This is by no means the first time the society’s managers have indulged in a spot of navel gazing that results in a revolutionary outcome involving the word “values”. Chancery Lane-watchers blessed with good memories will painfully recall a “living the values” programme of several years ago, which also probably incorporated the words “respect” and “collaboration”.
The most recently published core values involve some motherhood and apple pie standards, such as, “putting our members first” and “always giving our members the best service possible”. Meanwhile, the “respect” category includes some difficult concepts such as, “treating everyone with courtesy” and “acting in a professional way at all times”.
As with just about every time the Chancery Lane hierarchy breathes, the latest diktat is replete with irony. It comes only weeks after The Times newspaper reported that a recent Chancery Lane staff survey discovered bullying at the society was rife.
The survey found that 16% of staff said they had been bullied during the previous year, while 10% said they had suffered discrimination. An online comment to The Times article from a reader purporting to have knowledge of the society’s workings raised an interesting thesis — its neo-classical headquarters building is partially to blame.
“The very offices of the Law Society encourages it [bullying and discrimination],” wrote the reader, describing Chancery Lane as:
“an antiquated warren of secreted spaces, hidden rooms and isolated teams where silos are tolerated and poor behaviours go unnoticed, untackled and ignored. The working environment itself works against engendering a positive culture of openness.”
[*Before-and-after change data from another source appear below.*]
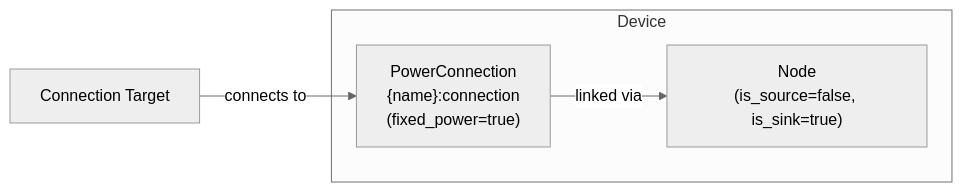
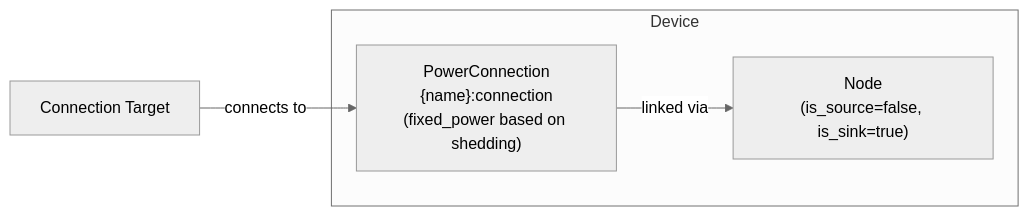
One commit to hass-energy/haeo changed the diagram in docs/modeling/device-layer/loads.md. Above: the diagram before and after it, drawn with Mermaid (neutral theme). The commit also changed other lines of this file and 3 other files, not shown here.

````diff
--- a/docs/modeling/device-layer/loads.md
+++ b/docs/modeling/device-layer/loads.md
@@ -7,13 +8,13 @@
 ```mermaid
 graph LR
     subgraph "Device"
         SS["Node<br/>(is_source=false, is_sink=true)"]
-        Conn["PowerConnection<br/>{name}:connection<br/>(fixed_power=true)"]
+        Conn["PowerConnection<br/>{name}:connection<br/>(fixed_power based on shedding)"]
     end
 
     Node[Connection Target]
 
 
     Conn -->|linked via| SS
     Node -->|connects to| Conn
 ```
````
All of this comes at a crunch time for the body that represents the nearly 150,000 solicitors on the roll in England and Wales. After six years, controversial chief executive Des Hudson is standing down, and head-hunters have been handed a large cheque to find a replacement.
Hudson vehemently denies that his departure is in any way linked to a vote of no-confidence in his leadership, which was passed at an extraordinary general meeting of the society at the end of last year. That humiliating vote was triggered by criminal law solicitors fuming at what they see as Hudson’s woefully ineffectual attempts at fighting government cuts to legal aid.
Regardless of why he is going, Hudson’s departure creates a vacuum — and with its usual aplomb, the Law Society has tripped over its own shoelaces as it tries to fill the gap. Despite having several months’ notice of Hudson’s impending departure, an advertisement for the chief executive role was published only about a fortnight ago.
Sources suggest that usual rivalries on the society’s 100-plus ruling council meant agreement could not be reached on the job description. Whereas most solicitors would be happy with something along the lines of “Must be able to walk and talk roughly at the same time and not be disposed towards pissing away millions of pounds of our cash each year,” the esteemed council members spent months wrangling over a more complicated spec.
Who will replace Hudson, and does anyone — especially younger lawyers in the City — care? If they don’t, arguably they should.
Owing to a quirk in the Legal Services Act 2007 — which formally separated the society from the Solicitors Regulation Authority — Chancery Lane still bags nearly 30% of the practising certificate fee to finance its activities, such as producing “values” documents.
For the time being at least, solicitors don’t have a choice — the money goes to the society regardless of whether they find value in its values.
The society’s most recent annual report, released in the last few days, has also stoked controversy. On its face, it shows a £7.2 million surplus for last year, compared to a stonking £22.7 million black hole on £120 million of revenue for 2012.
But Chancery Lane bean counters have decided to report on only the first 10 months of 2013, citing mysterious accounting date changes. Whether the society stays in the black when its financial chiefs return to the convention of counting all 12 months in a year is anyone’s guess.
So back to the issue of who should step into Hudson’s size 10s. On the basis that elements of the latest values manifesto owe a debt to the “Cults Made Easy” handbook — with mantras such as “sharing knowledge, information and expertise to get the best possible outcomes” featuring prominently — perhaps the head-hunters could resurrect Sun Myung Moon or L Ron Hubbard.
After all, both the Moonies and the Scientologists know a thing or two about jargon. But then the job might not be worth either having their blissful after-life disturbed. While Hudson’s remuneration package soared last year by nearly 20% to eclipse the £400k mark, the society has slashed the salary for the job to £250k at most.